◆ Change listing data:
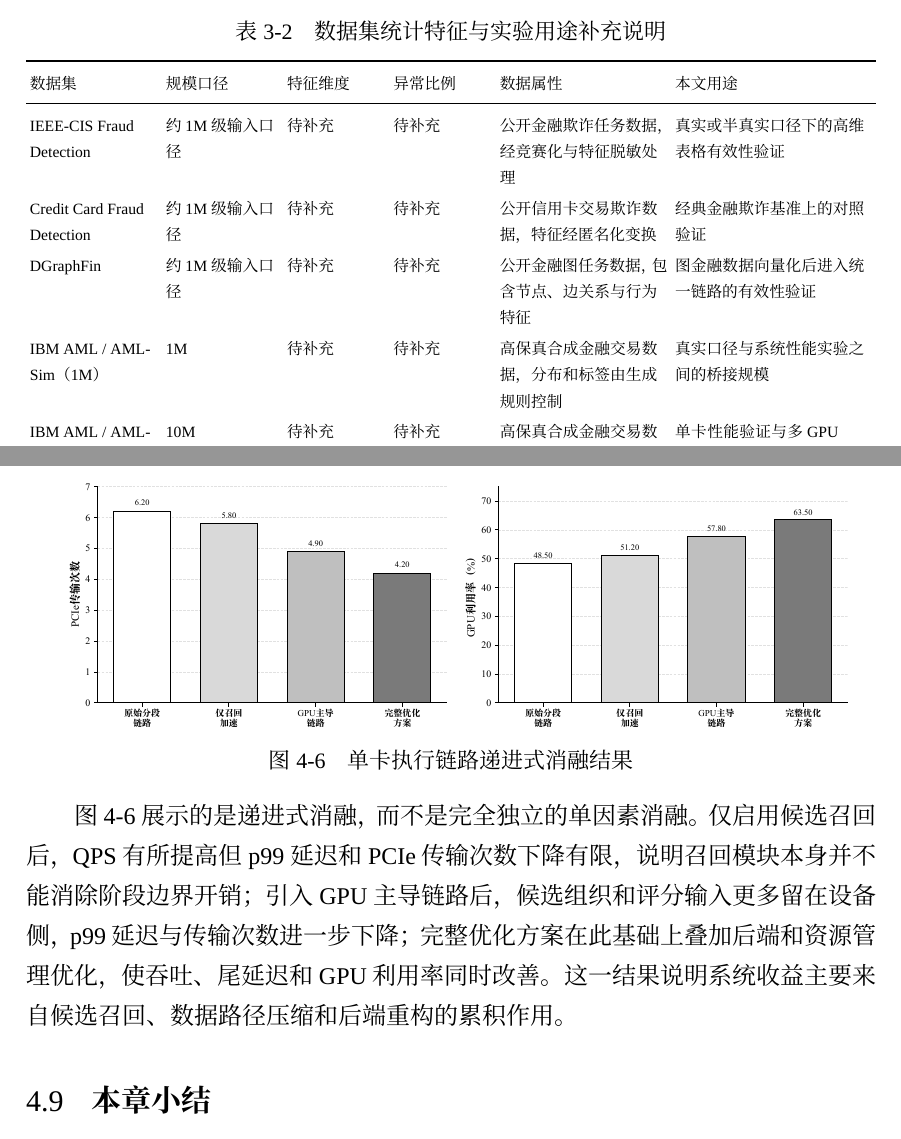
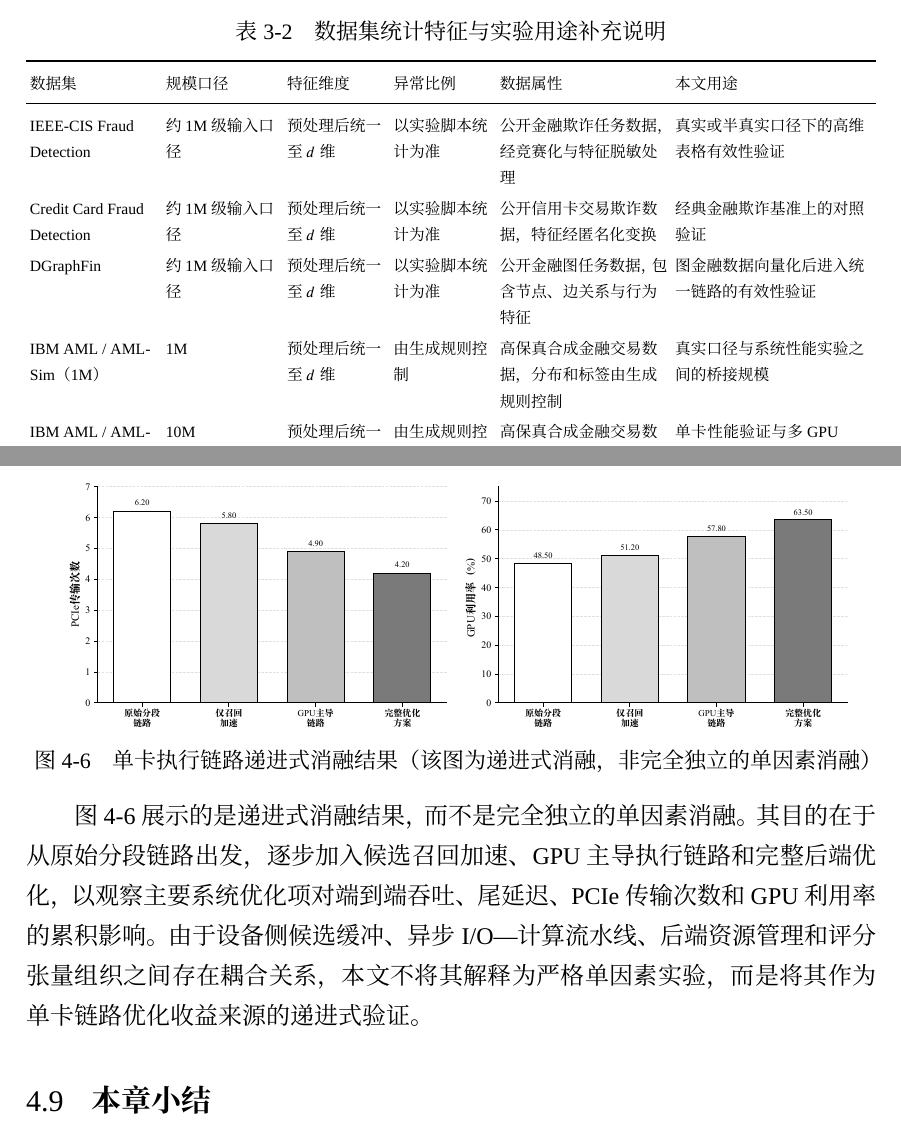
Before and after one commit to HuangEven/latex-template, a LaTeX thesis (main.tex, which reads data/chap02.tex, data/chap03.tex): two parts of pages 46 and 64 of 102, joined at a grey line, cut so that both start at the same text. Compiled offline with XeLaTeX; a missing font is replaced by an installed copy or a similar font; a missing bibliography style is replaced by a similar one.

Commit message:
实验部分优化

```diff
--- a/data/chap02.tex
+++ b/data/chap02.tex
@@ -78,20 +78,20 @@
     \toprule
     数据集 & 规模口径 & 特征维度 & 异常比例 & 数据属性 & 本文用途\\
     \midrule
-    % TODO: 补充预处理后 IEEE-CIS 的实际特征维度与异常比例。
-    IEEE-CIS Fraud Detection & 约 1M 级输入口径 & 待补充 & 待补充 & 公开金融欺诈任务数据，经竞赛化与特征脱敏处理 & 真实或半真实口径下的高维表格有效性验证\\
-    % TODO: 补充预处理后 Credit Card Fraud Detection 的实际特征维度与异常比例。
-    Credit Card Fraud Detection & 约 1M 级输入口径 & 待补充 & 待补充 & 公开信用卡交易欺诈数据，特征经匿名化变换 & 经典金融欺诈基准上的对照验证\\
-    % TODO: 补充预处理后 DGraphFin 的实际节点特征维度与异常比例。
-    DGraphFin & 约 1M 级输入口径 & 待补充 & 待补充 & 公开金融图任务数据，包含节点、边关系与行为特征 & 图金融数据向量化后进入统一链路的有效性验证\\
-    % TODO: 补充当前 1M AMLSim / IBM AML 生成配置下的实际特征维度与异常比例。
-    IBM AML / AMLSim（1M） & 1M & 待补充 & 待补充 & 高保真合成金融交易数据，分布和标签由生成规则控制 & 真实口径与系统性能实验之间的桥接规模\\
-    % TODO: 补充当前 10M AMLSim / IBM AML 生成配置下的实际特征维度与异常比例。
-    IBM AML / AMLSim（10M） & 10M & 待补充 & 待补充 & 高保真合成金融交易数据，主要放大样本规模 & 单卡性能验证与多 GPU replicated 起始规模\\
-    % TODO: 补充当前 50M AMLSim / IBM AML 生成配置下的实际特征维度与异常比例。
-    IBM AML / AMLSim（50M） & 50M & 待补充 & 待补充 & 高保真合成金融交易数据，强化中大规模路径压力 & 单卡中大规模趋势与多 GPU 中间规模观察\\
-    % TODO: 补充当前 100M AMLSim / IBM AML 生成配置下的实际特征维度与异常比例。
-    IBM AML / AMLSim（100M） & 100M & 待补充 & 待补充 & 高保真合成金融交易数据，用于更强容量与 I/O 压力 & 多 GPU 归并、共享路径冲突与压力测试\\
+    % TODO(author): 请根据最终实验脚本输出补充 IEEE-CIS 的精确向量维度和异常比例。
+    IEEE-CIS Fraud Detection & 约 1M 级输入口径 & 预处理后统一至 $d$ 维 & 以实验脚本统计为准 & 公开金融欺诈任务数据，经竞赛化与特征脱敏处理 & 真实或半真实口径下的高维表格有效性验证\\
+    % TODO(author): 请根据最终实验脚本输出补充 Credit Card Fraud Detection 的精确向量维度和异常比例。
+    Credit Card Fraud Detection & 约 1M 级输入口径 & 预处理后统一至 $d$ 维 & 以实验脚本统计为准 & 公开信用卡交易欺诈数据，特征经匿名化变换 & 经典金融欺诈基准上的对照验证\\
+    % TODO(author): 请根据最终实验脚本输出补充 DGraphFin 的精确向量维度和异常比例。
+    DGraphFin & 约 1M 级输入口径 & 预处理后统一至 $d$ 维 & 以实验脚本统计为准 & 公开金融图任务数据，包含节点、边关系与行为特征 & 图金融数据向量化后进入统一链路的有效性验证\\
+    % TODO(author): 请根据最终 AMLSim / IBM AML 生成配置补充 1M 规模的精确向量维度和异常比例。
+    IBM AML / AMLSim（1M） & 1M & 预处理后统一至 $d$ 维 & 由生成规则控制 & 高保真合成金融交易数据，分布和标签由生成规则控制 & 真实口径与系统性能实验之间的桥接规模\\
+    % TODO(author): 请根据最终 AMLSim / IBM AML 生成配置补充 10M 规模的精确向量维度和异常比例。
+    IBM AML / AMLSim（10M） & 10M & 预处理后统一至 $d$ 维 & 由生成规则控制 & 高保真合成金融交易数据，主要放大样本规模 & 单卡性能验证与多 GPU replicated 起始规模\\
+    % TODO(author): 请根据最终 AMLSim / IBM AML 生成配置补充 50M 规模的精确向量维度和异常比例。
+    IBM AML / AMLSim（50M） & 50M & 预处理后统一至 $d$ 维 & 由生成规则控制 & 高保真合成金融交易数据，强化中大规模路径压力 & 单卡中大规模趋势与多 GPU 中间规模观察\\
+    % TODO(author): 请根据最终 AMLSim / IBM AML 生成配置补充 100M 规模的精确向量维度和异常比例。
+    IBM AML / AMLSim（100M） & 100M & 预处理后统一至 $d$ 维 & 由生成规则控制 & 高保真合成金融交易数据，用于更强容量与 I/O 压力 & 多 GPU 归并、共享路径冲突与压力测试\\
     \bottomrule
   \end{tabular}
   \end{adjustbox}
--- a/data/chap03.tex
+++ b/data/chap03.tex
@@ -180,11 +180,11 @@ GPU 主导执行并不意味着 CPU 在单卡系统中完全消失。原始输
 \begin{figure}[!htbp]
   \centering
   \includegraphics[width=0.95\linewidth]{figures/exp/single_gpu_progressive_ablation.pdf}
-  \caption{单卡执行链路递进式消融结果}
+  \caption{单卡执行链路递进式消融结果（该图为递进式消融，非完全独立的单因素消融）}
   \label{fig:single-gpu-overview}
 \end{figure}
 
-图~\ref{fig:single-gpu-overview} 展示的是递进式消融，而不是完全独立的单因素消融。仅启用候选召回后，QPS 有所提高但 p99 延迟和 PCIe 传输次数下降有限，说明召回模块本身并不能消除阶段边界开销；引入 GPU 主导链路后，候选组织和评分输入更多留在设备侧，p99 延迟与传输次数进一步下降；完整优化方案在此基础上叠加后端和资源管理优化，使吞吐、尾延迟和 GPU 利用率同时改善。这一结果说明系统收益主要来自候选召回、数据路径压缩和后端重构的累积作用。
+图~\ref{fig:single-gpu-overview} 展示的是递进式消融结果，而不是完全独立的单因素消融。其目的在于从原始分段链路出发，逐步加入候选召回加速、GPU 主导执行链路和完整后端优化，以观察主要系统优化项对端到端吞吐、尾延迟、PCIe 传输次数和 GPU 利用率的累积影响。由于设备侧候选缓冲、异步 I/O---计算流水线、后端资源管理和评分张量组织之间存在耦合关系，本文不将其解释为严格单因素实验，而是将其作为单卡链路优化收益来源的递进式验证。
 
 \section{本章小结}
 
```
Also changed, not shown: data/chap01.tex (+1 -1 lines), 1 other file.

◆ Problem to work on:
Word for word, copy every line of the data, excluding any pictures.

◆ Your solution:
Before and after one commit to HuangEven/latex-template, a LaTeX thesis (main.tex, which reads data/chap02.tex, data/chap03.tex): two parts of pages 46 and 64 of 102, joined at a grey line, cut so that both start at the same text. Compiled offline with XeLaTeX; a missing font is replaced by an installed copy or a similar font; a missing bibliography style is replaced by a similar one.

Commit message:
实验部分优化

```diff
--- a/data/chap02.tex
+++ b/data/chap02.tex
@@ -78,20 +78,20 @@
     \toprule
     数据集 & 规模口径 & 特征维度 & 异常比例 & 数据属性 & 本文用途\\
     \midrule
-    % TODO: 补充预处理后 IEEE-CIS 的实际特征维度与异常比例。
-    IEEE-CIS Fraud Detection & 约 1M 级输入口径 & 待补充 & 待补充 & 公开金融欺诈任务数据，经竞赛化与特征脱敏处理 & 真实或半真实口径下的高维表格有效性验证\\
-    % TODO: 补充预处理后 Credit Card Fraud Detection 的实际特征维度与异常比例。
-    Credit Card Fraud Detection & 约 1M 级输入口径 & 待补充 & 待补充 & 公开信用卡交易欺诈数据，特征经匿名化变换 & 经典金融欺诈基准上的对照验证\\
-    % TODO: 补充预处理后 DGraphFin 的实际节点特征维度与异常比例。
-    DGraphFin & 约 1M 级输入口径 & 待补充 & 待补充 & 公开金融图任务数据，包含节点、边关系与行为特征 & 图金融数据向量化后进入统一链路的有效性验证\\
-    % TODO: 补充当前 1M AMLSim / IBM AML 生成配置下的实际特征维度与异常比例。
-    IBM AML / AMLSim（1M） & 1M & 待补充 & 待补充 & 高保真合成金融交易数据，分布和标签由生成规则控制 & 真实口径与系统性能实验之间的桥接规模\\
-    % TODO: 补充当前 10M AMLSim / IBM AML 生成配置下的实际特征维度与异常比例。
-    IBM AML / AMLSim（10M） & 10M & 待补充 & 待补充 & 高保真合成金融交易数据，主要放大样本规模 & 单卡性能验证与多 GPU replicated 起始规模\\
-    % TODO: 补充当前 50M AMLSim / IBM AML 生成配置下的实际特征维度与异常比例。
-    IBM AML / AMLSim（50M） & 50M & 待补充 & 待补充 & 高保真合成金融交易数据，强化中大规模路径压力 & 单卡中大规模趋势与多 GPU 中间规模观察\\
-    % TODO: 补充当前 100M AMLSim / IBM AML 生成配置下的实际特征维度与异常比例。
-    IBM AML / AMLSim（100M） & 100M & 待补充 & 待补充 & 高保真合成金融交易数据，用于更强容量与 I/O 压力 & 多 GPU 归并、共享路径冲突与压力测试\\
+    % TODO(author): 请根据最终实验脚本输出补充 IEEE-CIS 的精确向量维度和异常比例。
+    IEEE-CIS Fraud Detection & 约 1M 级输入口径 & 预处理后统一至 $d$ 维 & 以实验脚本统计为准 & 公开金融欺诈任务数据，经竞赛化与特征脱敏处理 & 真实或半真实口径下的高维表格有效性验证\\
+    % TODO(author): 请根据最终实验脚本输出补充 Credit Card Fraud Detection 的精确向量维度和异常比例。
+    Credit Card Fraud Detection & 约 1M 级输入口径 & 预处理后统一至 $d$ 维 & 以实验脚本统计为准 & 公开信用卡交易欺诈数据，特征经匿名化变换 & 经典金融欺诈基准上的对照验证\\
+    % TODO(author): 请根据最终实验脚本输出补充 DGraphFin 的精确向量维度和异常比例。
+    DGraphFin & 约 1M 级输入口径 & 预处理后统一至 $d$ 维 & 以实验脚本统计为准 & 公开金融图任务数据，包含节点、边关系与行为特征 & 图金融数据向量化后进入统一链路的有效性验证\\
+    % TODO(author): 请根据最终 AMLSim / IBM AML 生成配置补充 1M 规模的精确向量维度和异常比例。
+    IBM AML / AMLSim（1M） & 1M & 预处理后统一至 $d$ 维 & 由生成规则控制 & 高保真合成金融交易数据，分布和标签由生成规则控制 & 真实口径与系统性能实验之间的桥接规模\\
+    % TODO(author): 请根据最终 AMLSim / IBM AML 生成配置补充 10M 规模的精确向量维度和异常比例。
+    IBM AML / AMLSim（10M） & 10M & 预处理后统一至 $d$ 维 & 由生成规则控制 & 高保真合成金融交易数据，主要放大样本规模 & 单卡性能验证与多 GPU replicated 起始规模\\
+    % TODO(author): 请根据最终 AMLSim / IBM AML 生成配置补充 50M 规模的精确向量维度和异常比例。
+    IBM AML / AMLSim（50M） & 50M & 预处理后统一至 $d$ 维 & 由生成规则控制 & 高保真合成金融交易数据，强化中大规模路径压力 & 单卡中大规模趋势与多 GPU 中间规模观察\\
+    % TODO(author): 请根据最终 AMLSim / IBM AML 生成配置补充 100M 规模的精确向量维度和异常比例。
+    IBM AML / AMLSim（100M） & 100M & 预处理后统一至 $d$ 维 & 由生成规则控制 & 高保真合成金融交易数据，用于更强容量与 I/O 压力 & 多 GPU 归并、共享路径冲突与压力测试\\
     \bottomrule
   \end{tabular}
   \end{adjustbox}
--- a/data/chap03.tex
+++ b/data/chap03.tex
@@ -180,11 +180,11 @@ GPU 主导执行并不意味着 CPU 在单卡系统中完全消失。原始输
 \begin{figure}[!htbp]
   \centering
   \includegraphics[width=0.95\linewidth]{figures/exp/single_gpu_progressive_ablation.pdf}
-  \caption{单卡执行链路递进式消融结果}
+  \caption{单卡执行链路递进式消融结果（该图为递进式消融，非完全独立的单因素消融）}
   \label{fig:single-gpu-overview}
 \end{figure}
 
-图~\ref{fig:single-gpu-overview} 展示的是递进式消融，而不是完全独立的单因素消融。仅启用候选召回后，QPS 有所提高但 p99 延迟和 PCIe 传输次数下降有限，说明召回模块本身并不能消除阶段边界开销；引入 GPU 主导链路后，候选组织和评分输入更多留在设备侧，p99 延迟与传输次数进一步下降；完整优化方案在此基础上叠加后端和资源管理优化，使吞吐、尾延迟和 GPU 利用率同时改善。这一结果说明系统收益主要来自候选召回、数据路径压缩和后端重构的累积作用。
+图~\ref{fig:single-gpu-overview} 展示的是递进式消融结果，而不是完全独立的单因素消融。其目的在于从原始分段链路出发，逐步加入候选召回加速、GPU 主导执行链路和完整后端优化，以观察主要系统优化项对端到端吞吐、尾延迟、PCIe 传输次数和 GPU 利用率的累积影响。由于设备侧候选缓冲、异步 I/O---计算流水线、后端资源管理和评分张量组织之间存在耦合关系，本文不将其解释为严格单因素实验，而是将其作为单卡链路优化收益来源的递进式验证。
 
 \section{本章小结}
 
```
Also changed, not shown: data/chap01.tex (+1 -1 lines), 1 other file.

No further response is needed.